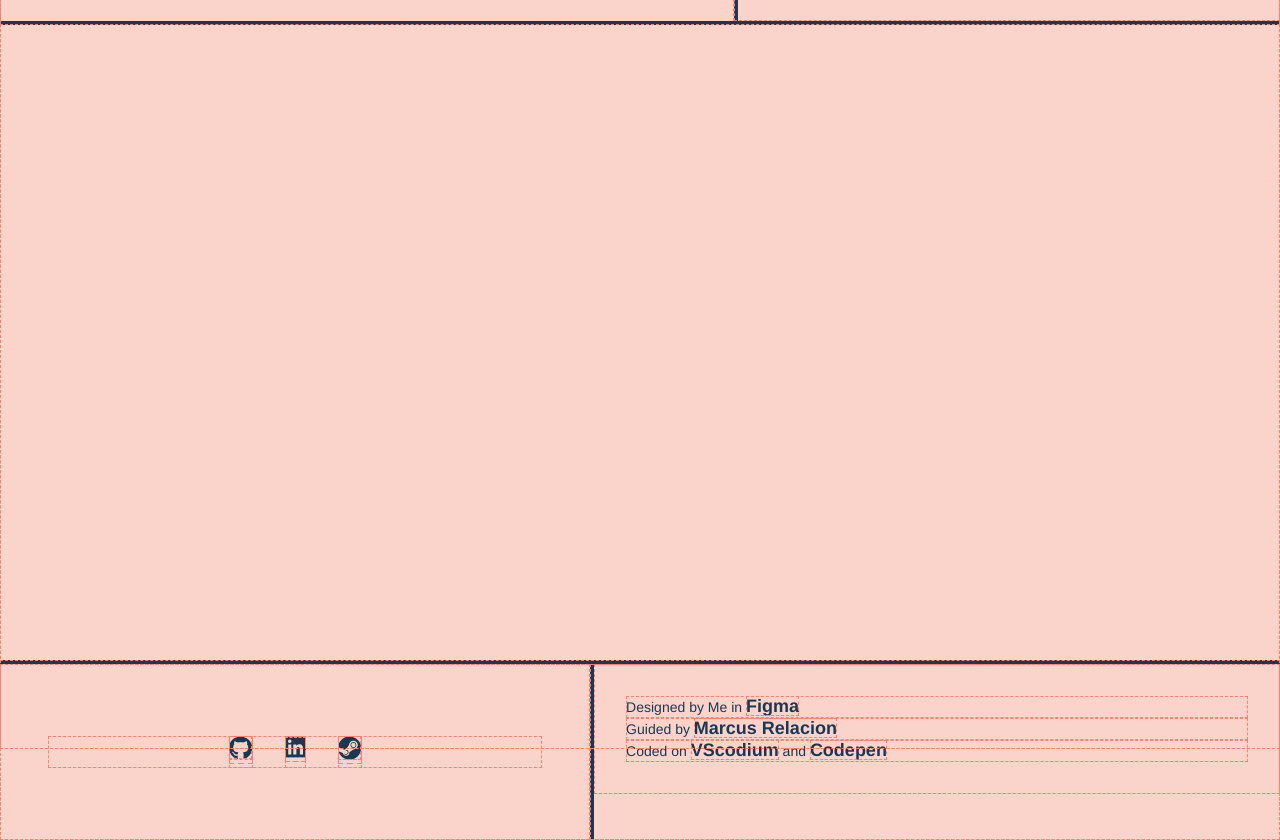
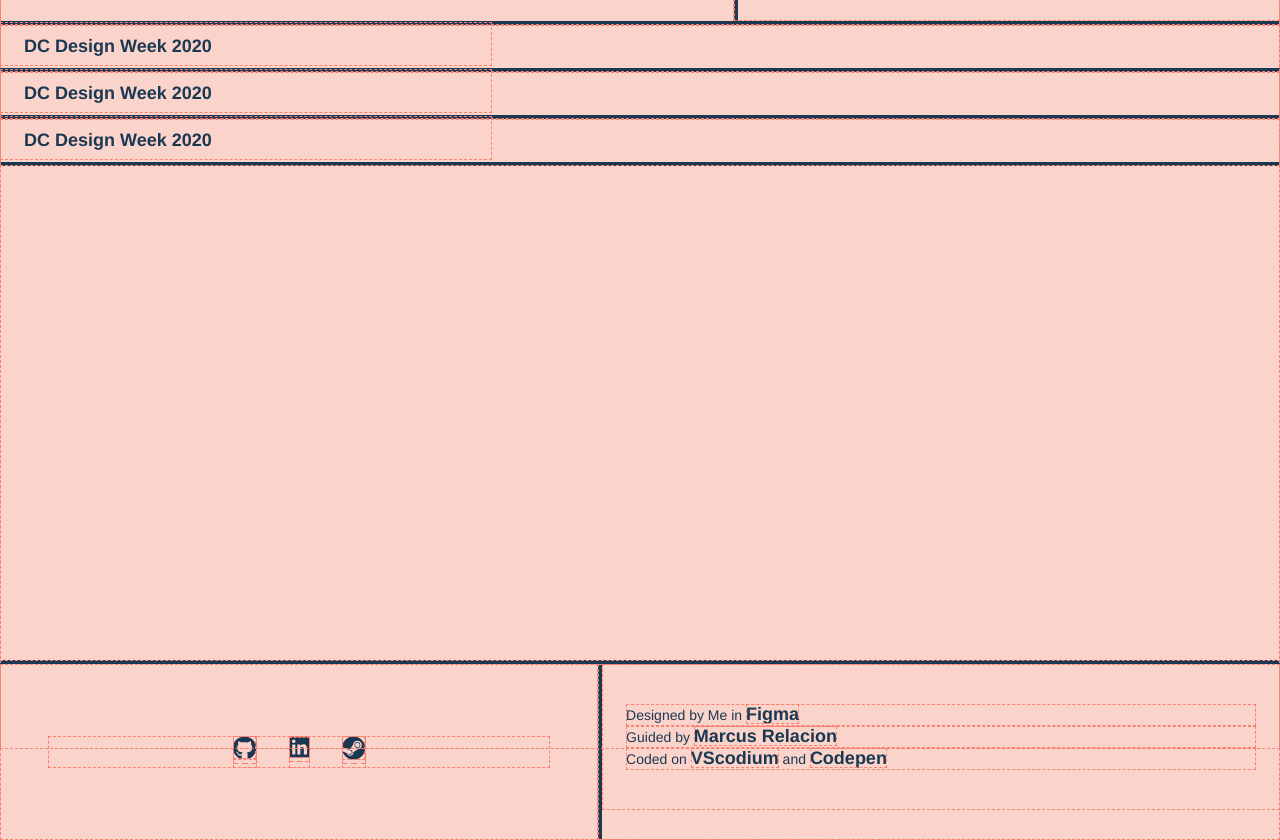
Before and after one commit to yxxko/2021-Portfolio-Site, a plain HTML site: page html/mobile_navigation.html in a window 1280 px wide. Shown: the part 51-891 px from the top of the page. Drawn offline with Linux system fonts and the light colour scheme; a web font is replaced by a local one.

Commit message:
edits to padding

```diff
--- a/css/master_stylesheet.css
+++ b/css/master_stylesheet.css
@@ -299,7 +299,7 @@ button{
   height: auto;
 }
 .attributions div{
-  padding: 32px;
+  padding: 40px 24px;
 
 }
 .footer_menu_page{
--- a/html/mobile_navigation.html
+++ b/html/mobile_navigation.html
@@ -12,12 +12,22 @@
 </head>
 <header class="header">
     <div class="mobile_navigation_menu">
-      <button class="button_style"><a href="#">Menu</button></a>
+      <button><a href="#">Menu</a></button>
     </div>
     <div class="mobile_navigation_exit">
       <svg width="24" height="24" fill="none" xmlns="http://www.w3.org/2000/svg"><path d="M12 .375C5.578.375.375 5.578.375 12S5.578 23.625 12 23.625 23.625 18.422 23.625 12 18.422.375 12 .375zm0 21A9.343 9.343 0 012.625 12c0-5.156 4.172-9.375 9.375-9.375 5.156 0 9.375 4.219 9.375 9.375 0 5.203-4.219 9.375-9.375 9.375zm4.734-12.281c.235-.188.235-.563 0-.797l-1.03-1.031c-.235-.235-.61-.235-.798 0L12 10.172 9.047 7.266c-.188-.235-.563-.235-.797 0l-1.031 1.03c-.235.235-.235.61 0 .798L10.125 12l-2.906 2.953c-.235.188-.235.563 0 .797l1.031 1.031c.234.235.61.235.797 0L12 13.875l2.906 2.906c.188.235.563.235.797 0l1.031-1.031c.235-.234.235-.61 0-.797L13.828 12l2.906-2.906z" fill="#1B3852"/></svg>
     </div>
   </header>
+  <section>
+    <div class="menu_items">
+      <a href="https://www.google.com">DC Design Week 2020</a>
+    </div>
+    <div class="menu_items">
+      <a href="#">DC Design Week 2020</a>
+    </div>
+    <div class="menu_items">
+      <a href="#">DC Design Week 2020</a>
+    </div>
   <footer class="footer_menu_page">
     <section class="footer_grid">
       <!--section 1-->
```
Also changed, not shown: html/menu_page.html (+1 -1 lines).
◆ ◆ ◆ ◆ ◆ ◆ ◆
**WHAT IS EXPECTED:** All of the records should be output exactly as they stand, with pictures omitted.

**RESULT FOR THIS EXERCISE:**
Before and after one commit to yxxko/2021-Portfolio-Site, a plain HTML site: page html/mobile_navigation.html in a window 1280 px wide. Shown: the part 51-891 px from the top of the page. Drawn offline with Linux system fonts and the light colour scheme; a web font is replaced by a local one.

Commit message:
edits to padding

```diff
--- a/css/master_stylesheet.css
+++ b/css/master_stylesheet.css
@@ -299,7 +299,7 @@ button{
   height: auto;
 }
 .attributions div{
-  padding: 32px;
+  padding: 40px 24px;
 
 }
 .footer_menu_page{
--- a/html/mobile_navigation.html
+++ b/html/mobile_navigation.html
@@ -12,12 +12,22 @@
 </head>
 <header class="header">
     <div class="mobile_navigation_menu">
-      <button class="button_style"><a href="#">Menu</button></a>
+      <button><a href="#">Menu</a></button>
     </div>
     <div class="mobile_navigation_exit">
       <svg width="24" height="24" fill="none" xmlns="http://www.w3.org/2000/svg"><path d="M12 .375C5.578.375.375 5.578.375 12S5.578 23.625 12 23.625 23.625 18.422 23.625 12 18.422.375 12 .375zm0 21A9.343 9.343 0 012.625 12c0-5.156 4.172-9.375 9.375-9.375 5.156 0 9.375 4.219 9.375 9.375 0 5.203-4.219 9.375-9.375 9.375zm4.734-12.281c.235-.188.235-.563 0-.797l-1.03-1.031c-.235-.235-.61-.235-.798 0L12 10.172 9.047 7.266c-.188-.235-.563-.235-.797 0l-1.031 1.03c-.235.235-.235.61 0 .798L10.125 12l-2.906 2.953c-.235.188-.235.563 0 .797l1.031 1.031c.234.235.61.235.797 0L12 13.875l2.906 2.906c.188.235.563.235.797 0l1.031-1.031c.235-.234.235-.61 0-.797L13.828 12l2.906-2.906z" fill="#1B3852"/></svg>
     </div>
   </header>
+  <section>
+    <div class="menu_items">
+      <a href="https://www.google.com">DC Design Week 2020</a>
+    </div>
+    <div class="menu_items">
+      <a href="#">DC Design Week 2020</a>
+    </div>
+    <div class="menu_items">
+      <a href="#">DC Design Week 2020</a>
+    </div>
   <footer class="footer_menu_page">
     <section class="footer_grid">
       <!--section 1-->
```
Also changed, not shown: html/menu_page.html (+1 -1 lines).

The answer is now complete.